During Matthew’s trial, the judge, according to Michigan law, was not allowed to consider his age, capacity for rehabilitation or his tough home life — Matthew’s father and older brother were both in jail for molesting his siblings.
Matthew has been in an adult prison since his sentence and will likely die there, unless the courts or our legislature act to put an end to sentencing schemes that ignore the capacity for change and rehabilitation in children and throw away the key. The question of whether it’s constitutional to imprison teenagers for the rest of their l lives for murders committed when they were children will be argued before the Supreme Court this week in two cases from Alabama and Arkansas.
Meanwhile, the ACLU’s case on behalf of Matthew and 12 others challenging what one client called their "slow death penalty" moves forward in federal district court in Michigan.
These cases tell the stories of children often forgotten, failed or forced into incredible circumstances by adults. They tell stories about mistakes made and a system that refuses to give children a second chance. They tell stories in which children are sentenced to die in prison.
Michigan incarcerates the second highest number of people serving life sentences without parole for crimes committed when they were younger than 18. Children as young as 14 in our state can be tried as adults and sentenced to mandatory life without parole. They will never be looked at again — not at 20 years old, 30 years old or 60 years old. There are more 2,500 individuals serving such sentences across the country, including more than 350 in Michigan.
Although the wheels of justice move slowly, there is evidence that our criminal justice system is waking up to the fact that juveniles should be treated differently than adults. Fourteen states already refuse to sentence children to life in prison and, last year, the United States Supreme Court ruled that it’s cruel and unusual punishment to sentence children convicted of non-homicide crimes to a life behind bars without the possibility of parole. Hopefully, it will now find that even in cases where children are convicted of murder, they must be given the chance to rehabilitate themselves and possibly one day earn parole.
The U.S. is the only country in the world that sentences children to life without parole, but it’s not too late for our nation, and our state, to join the growing chorus of countries, advocates and international bodies calling for compassion and a second chance for our kids.
This post is reprinted with permission from the Blog of Rights, an online publication from the ACLU.
Dan Korobkin joined the staff of the ACLU of Michigan in 2008. He litigates on a broad range of civil liberties issues in Michigan, including free speech, juvenile justice, poverty, drug law reform, police misconduct, and prisoners’ rights. He also advocates outside the courtroom to advance civil liberties in Michigan by speaking to students, community groups, and the media.

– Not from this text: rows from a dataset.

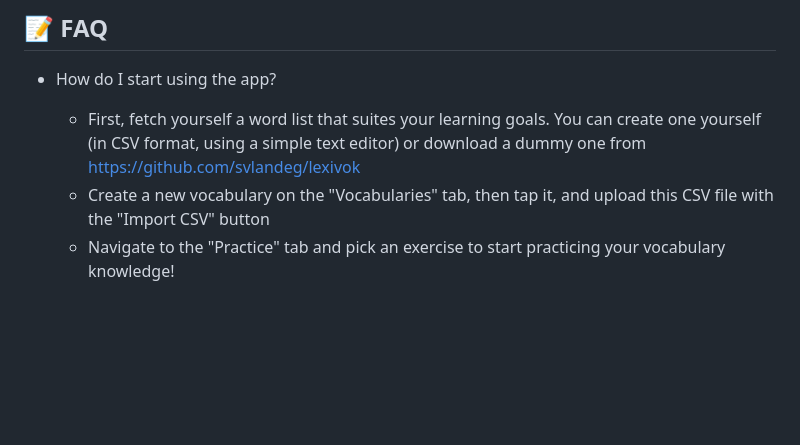
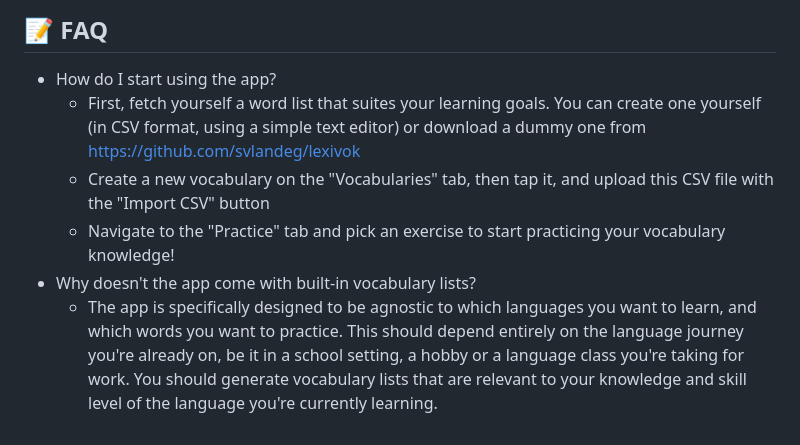
Before and after one commit to svlandeg/lexikon, a Markdown page: README.md, the part around the change. Rendered like a GitHub page; blank space fills up the shorter version.

Commit message:
extend FAQ

```diff
--- a/README.md
+++ b/README.md
@@ -41,7 +41,8 @@ When starting this exercise, a 10x10 word search will be displayed with at most
 ## 📝 FAQ
 
 * How do I start using the app?
-
   * First, fetch yourself a word list that suites your learning goals. You can create one yourself (in CSV format, using a simple text editor) or download a dummy one from https://github.com/svlandeg/lexivok
   * Create a new vocabulary on the "Vocabularies" tab, then tap it, and upload this CSV file with the "Import CSV" button
   * Navigate to the "Practice" tab and pick an exercise to start practicing your vocabulary knowledge!
+* Why doesn't the app come with built-in vocabulary lists?
+  * The app is specifically designed to be agnostic to which languages you want to learn, and which words you want to practice. This should depend entirely on the language journey you're already on, be it in a school setting, a hobby or a language class you're taking for work. You should generate vocabulary lists that are relevant to your knowledge and skill level of the language you're currently learning.
```
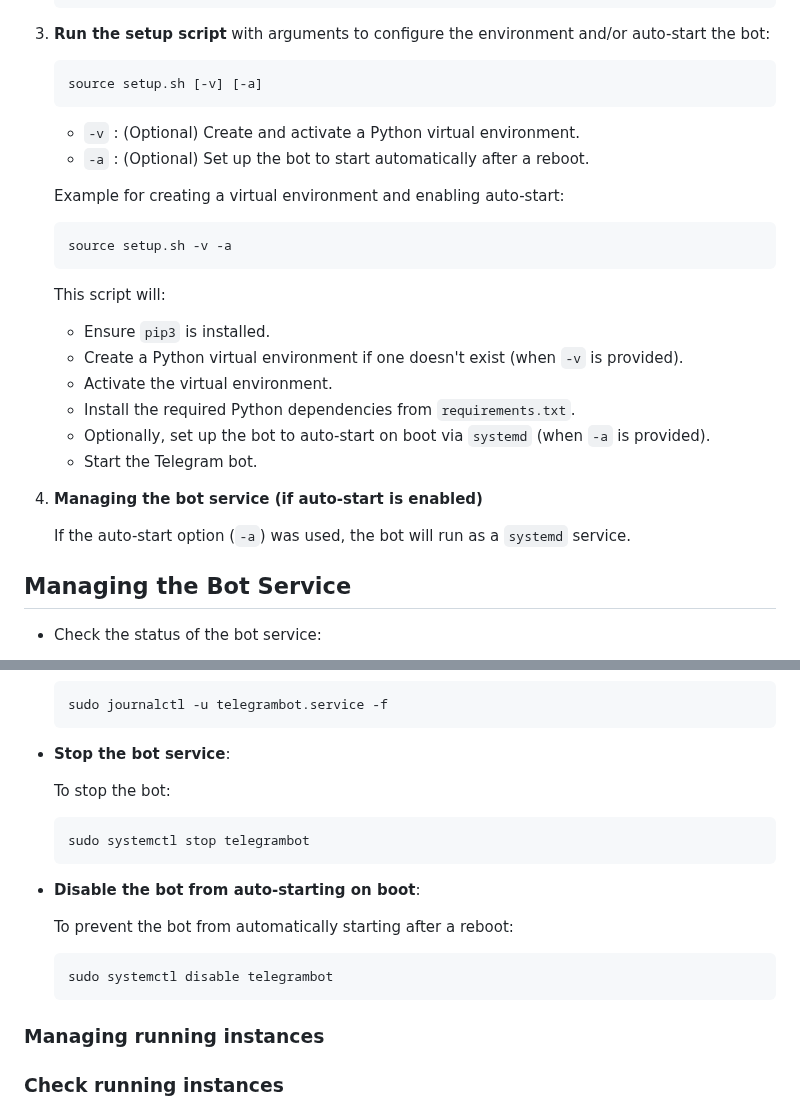
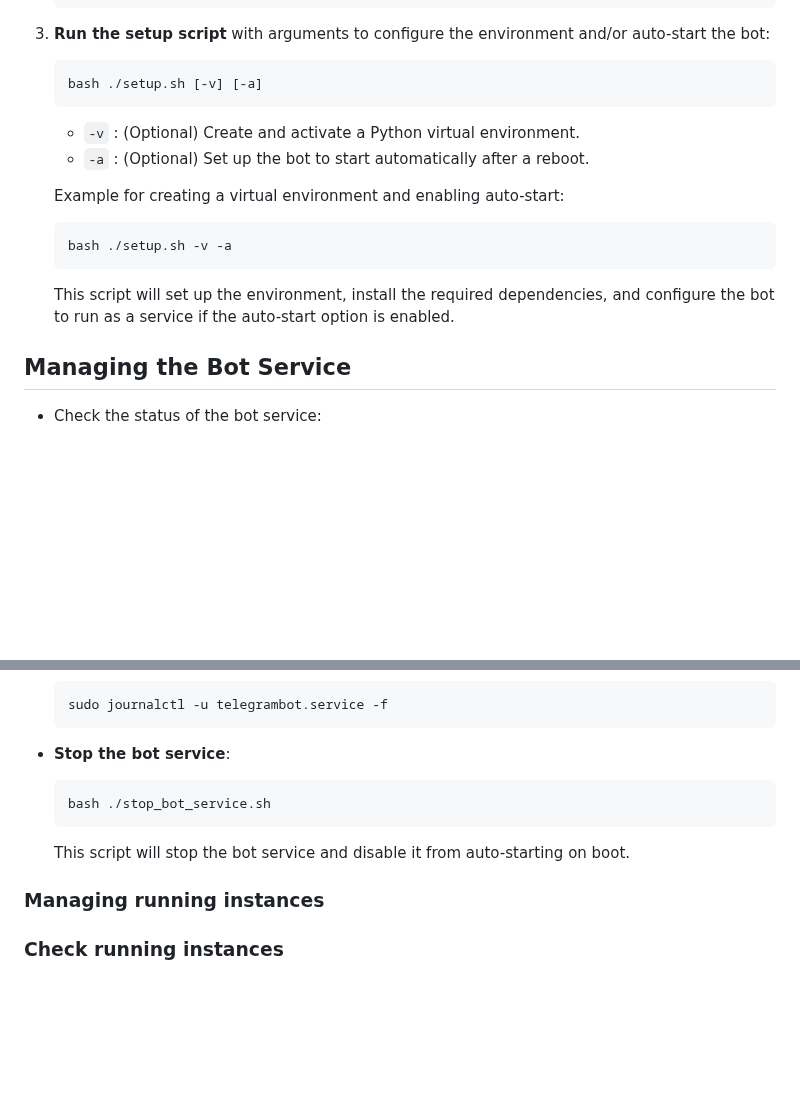
Before and after one commit to SableRaf/2024-09_TaskTrackerBot, a Markdown page: telegram_bot/README.md, 2 parts joined by grey strips. Drawn GitHub-style; blank space fills up the shorter version.

Commit message:
Fix README to use bash ./setup.sh instead of source setup.sh

````diff
--- a/telegram_bot/README.md
+++ b/telegram_bot/README.md
@@ -28,7 +28,7 @@ TBD (Create target sheet, Create Google service account, Enable Google Apps Scri
 3. **Run the setup script** with arguments to configure the environment and/or auto-start the bot:
 
    ```bash
-   source setup.sh [-v] [-a]
+   bash ./setup.sh [-v] [-a]
    ```
 
    - `-v` : (Optional) Create and activate a Python virtual environment.
@@ -37,20 +37,10 @@ TBD (Create target sheet, Create Google service account, Enable Google Apps Scri
    Example for creating a virtual environment and enabling auto-start:
 
    ```bash
-   source setup.sh -v -a
+   bash ./setup.sh -v -a
    ```
 
-   This script will:
-   - Ensure `pip3` is installed.
-   - Create a Python virtual environment if one doesn't exist (when `-v` is provided).
-   - Activate the virtual environment.
-   - Install the required Python dependencies from `requirements.txt`.
-   - Optionally, set up the bot to auto-start on boot via `systemd` (when `-a` is provided).
-   - Start the Telegram bot.
-
-4. **Managing the bot service (if auto-start is enabled)**
-
-   If the auto-start option (`-a`) was used, the bot will run as a `systemd` service.
+   This script will set up the environment, install the required dependencies, and configure the bot to run as a service if the auto-start option is enabled.
 
 ## Managing the Bot Service
 
@@ -76,19 +66,11 @@ TBD (Create target sheet, Create Google service account, Enable Google Apps Scri
 
 - **Stop the bot service**:
 
-  To stop the bot:
-
   ```bash
-  sudo systemctl stop telegrambot
+  bash ./stop_bot_service.sh
   ```
 
-- **Disable the bot from auto-starting on boot**:
-
-  To prevent the bot from automatically starting after a reboot:
-
-  ```bash
-  sudo systemctl disable telegrambot
-  ```
+  This script will stop the bot service and disable it from auto-starting on boot.
 
 ### Managing running instances
 
````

Korobkin has a law degree from Yale Law School and a bachelor’s degree from Swarthmore College. Prior to working at the ACLU, Korobkin served as a law clerk to Judge Myron H. Thompson of the Middle District of Alabama and to Judge Robert D. Sack of the U.S. Court of Appeals for the Second Circuit. He has also worked for the NAACP Legal Defense and Educational Fund, the Civil Rights Division of the U.S. Department of Justice, and the Public Defender Service for the District of Columbia. In addition to Michigan, he is admitted to practice law in New York.